February, 23, 2016
Is your medicine cabinet full of ointments, oils, and creams that each treats one specific ailment? Maybe you can cut down on some of the clutter by adding nature's own wonder drug, tea tree oil, instead.
What is Tea Tree Oil. Produced in Australia from the tree M. alternifolia, tea tree oil acts as an antiseptic, fungicide, insect deterrent, and more. It has been used in Australia by aborigines for generations and, since the country's colonization, has spread to the rest of the world.
Tea tree oil, which can be found as an essential oil as well as in creams, ointments, shampoo, and even toothpaste, can be used to treat a staggering variety of conditions, including: acne, arthritis, athlete's foot, burns, cuts, dandruff, eczema, gingivitis, infection, insect bites and stings, lice, muscle sprains, psoriasis, and rashes. And that's just a partial list!
Potential Benefits.The exact cause of tea tree oil's effectiveness is difficult to ascertain, and researchers are still looking into just how much the natural remedy can do for us. Newer studies have looked at its ability to stop the spread of sometimes-deadly methicillin-resistant staphylococcus aureus in hospitals.
Use Safely. While there are plenty of benefits to using tea tree oil, its strength can also be problematic, even dangerous. The Mayo Clinic advises that it's not safe to ingest or take tea tree oil internally, and it is considered particularly harmful if ingested by pets.
Also, like most natural remedies, the US Food and Drug Administration does not regulate tea tree oil as it does other medicines, leaving no standard quality of tea tree oil products. And, while many people enthusiastically support tea tree oil, it is no substitute for professional medical care.

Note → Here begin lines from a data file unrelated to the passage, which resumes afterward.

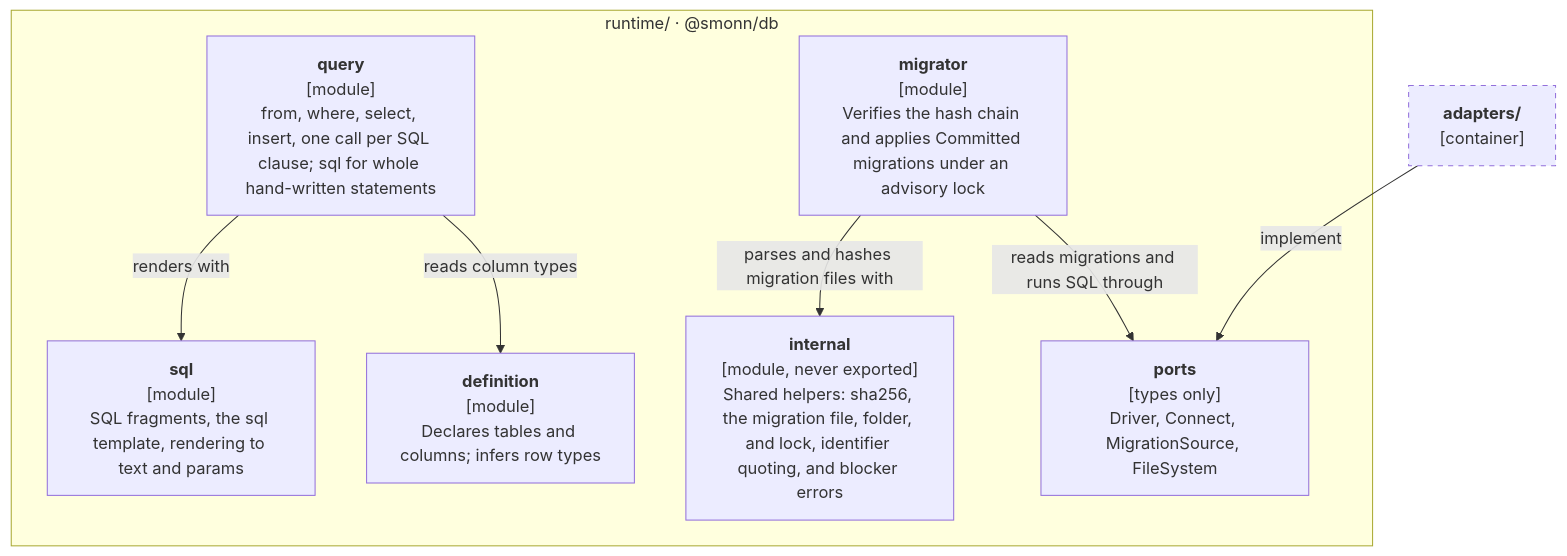
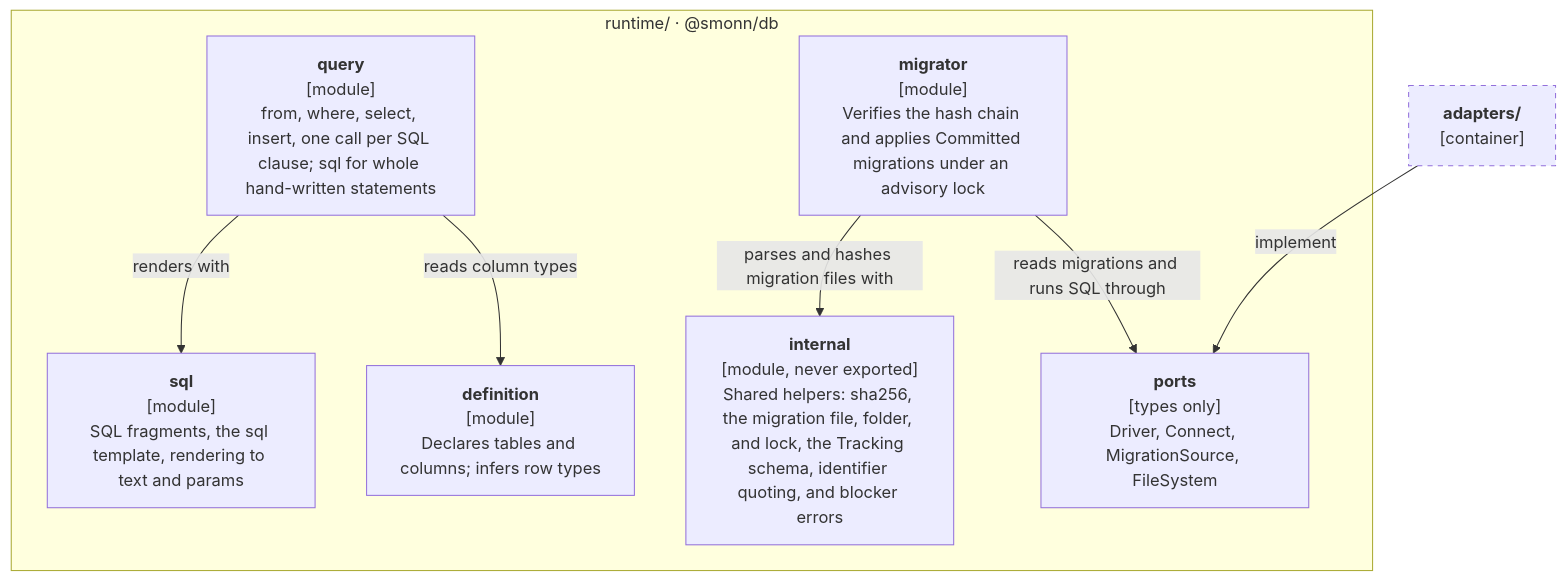
Before and after one commit to smonn/db: the second of 4 diagrams in docs/architecture/README.md, drawn with Mermaid. The commit also changed 2 other files, not shown here.

Commit message:
docs(architecture): restore facts the trim dropped or bent

````diff
--- a/docs/architecture/README.md
+++ b/docs/architecture/README.md
@@ -46,22 +46,22 @@
 ```mermaid
 flowchart TB
   subgraph runtime["runtime/ · @smonn/db"]
     definition["<b>definition</b><br/>[module]<br/>Declares tables and columns; infers row types"]
     query["<b>query</b><br/>[module]<br/>from, where, select, insert, one call per SQL clause; sql for whole hand-written statements"]
     sql["<b>sql</b><br/>[module]<br/>SQL fragments, the sql template, rendering to text and params"]
     migrator["<b>migrator</b><br/>[module]<br/>Verifies the hash chain and applies Committed migrations under an advisory lock"]
     ports["<b>ports</b><br/>[types only]<br/>Driver, Connect, MigrationSource, FileSystem"]
-    internal["<b>internal</b><br/>[module, never exported]<br/>Shared helpers: sha256, the migration file, folder, and lock, identifier quoting, and blocker errors"]
+    internal["<b>internal</b><br/>[module, never exported]<br/>Shared helpers: sha256, the migration file, folder, and lock, the Tracking schema, identifier quoting, and blocker errors"]
   end
 
   adapters["<b>adapters/</b><br/>[container]"]
 
   query -- "reads column types" --> definition
   query -- "renders with" --> sql
   migrator -- "reads migrations and runs SQL through" --> ports
   migrator -- "parses and hashes migration files with" --> internal
   adapters -- "implement" --> ports
 
   classDef external stroke-dasharray: 5 5
   class adapters external
 ```
````
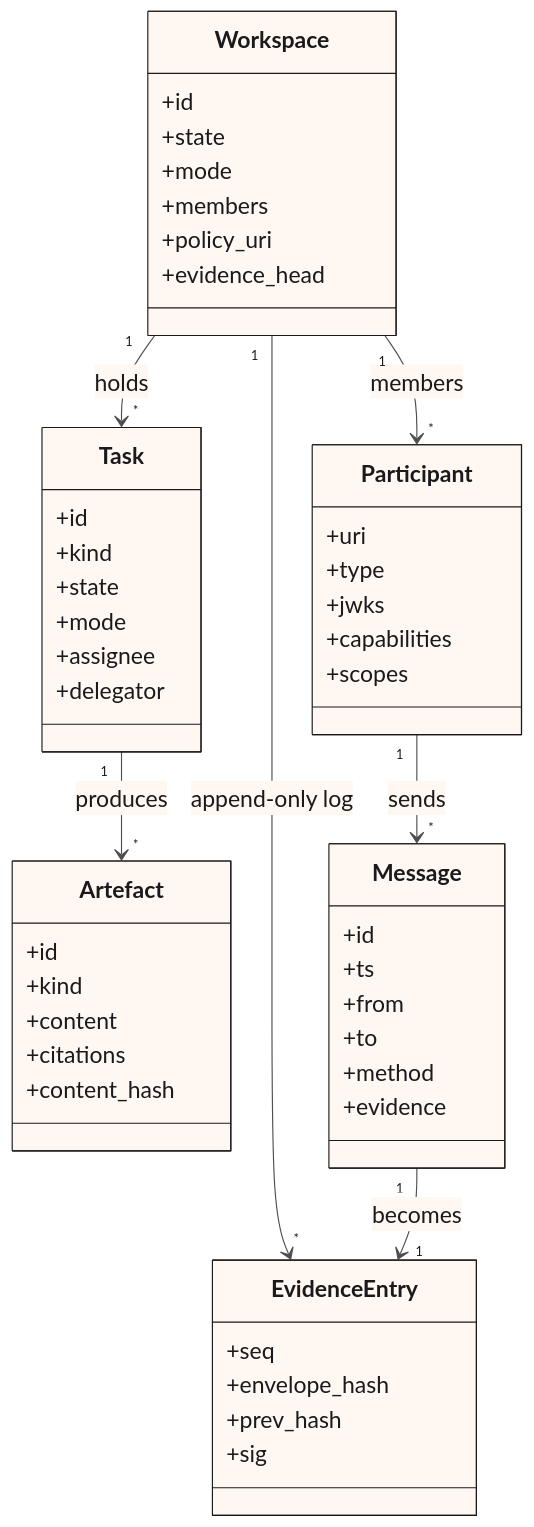
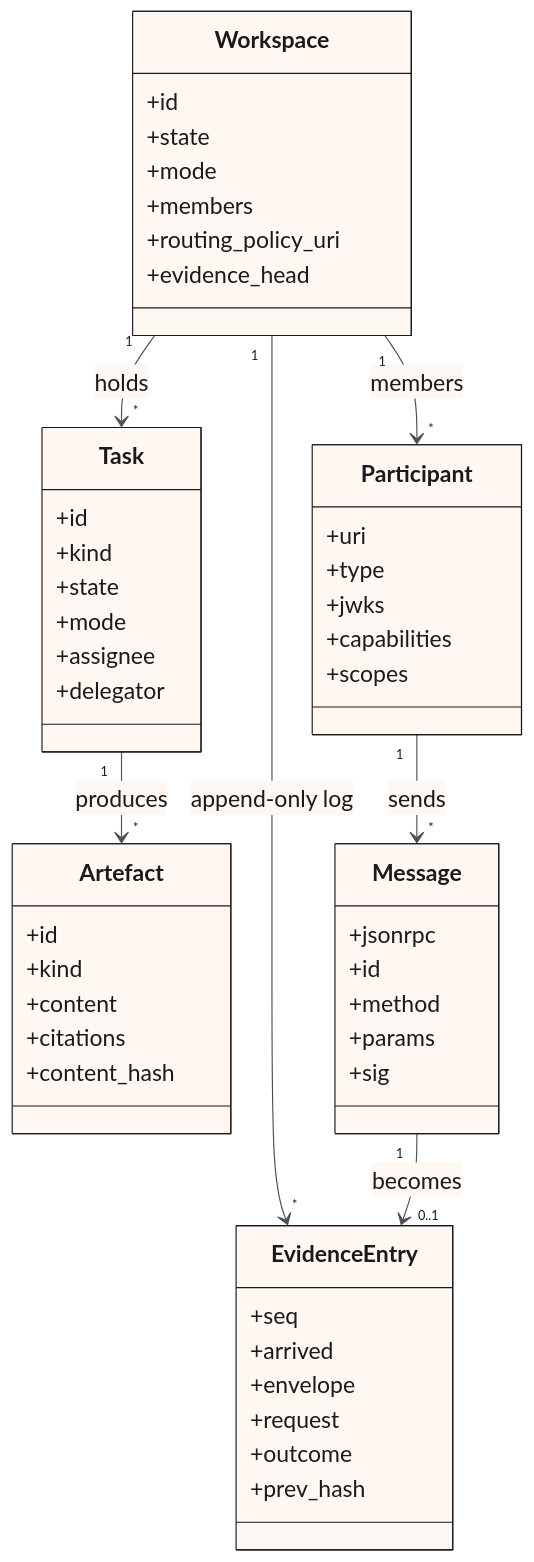
Before and after one commit to BrightbeamAI/chap: the second of 9 diagrams in ARCHITECTURE.md, drawn with Mermaid. The commit also changed other lines of this file and 8 other files, not shown here.

````diff
--- a/ARCHITECTURE.md
+++ b/ARCHITECTURE.md
@@ -59,66 +59,67 @@
 ```mermaid
 %%{init: {
   "theme": "base",
   "themeVariables": {
     "fontSize": "20px",
     "fontFamily": "Arial, Helvetica, sans-serif",
     "primaryColor": "#FFF8F2",
     "primaryTextColor": "#1a1a1c",
     "primaryBorderColor": "#1a1a1c",
     "lineColor": "#4f4f52"
   }
 }}%%
 classDiagram
     direction TB
     class Workspace {
       +id
       +state
       +mode
       +members
-      +policy_uri
+      +routing_policy_uri
       +evidence_head
     }
     class Participant {
       +uri
       +type
       +jwks
       +capabilities
       +scopes
     }
     class Task {
       +id
       +kind
       +state
       +mode
       +assignee
       +delegator
     }
     class Artefact {
       +id
       +kind
       +content
       +citations
       +content_hash
     }
     class EvidenceEntry {
       +seq
-      +envelope_hash
+      +arrived
+      +envelope
+      +request
+      +outcome
       +prev_hash
-      +sig
     }
     class Message {
+      +jsonrpc
       +id
-      +ts
-      +from
-      +to
       +method
-      +evidence
+      +params
+      +sig
     }
 
     Workspace "1" --> "*" Participant : members
     Workspace "1" --> "*" Task : holds
     Workspace "1" --> "*" EvidenceEntry : append-only log
     Task "1" --> "*" Artefact : produces
-    Message "1" --> "1" EvidenceEntry : becomes
+    Message "1" --> "0..1" EvidenceEntry : becomes
     Participant "1" --> "*" Message : sends
 ```
````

Yet, many people agree that, if nothing else, tea tree oil should be a part of your first aid kid in case of bites, burns, or scrapes. But who knows? You might find yourself using it for much more than that.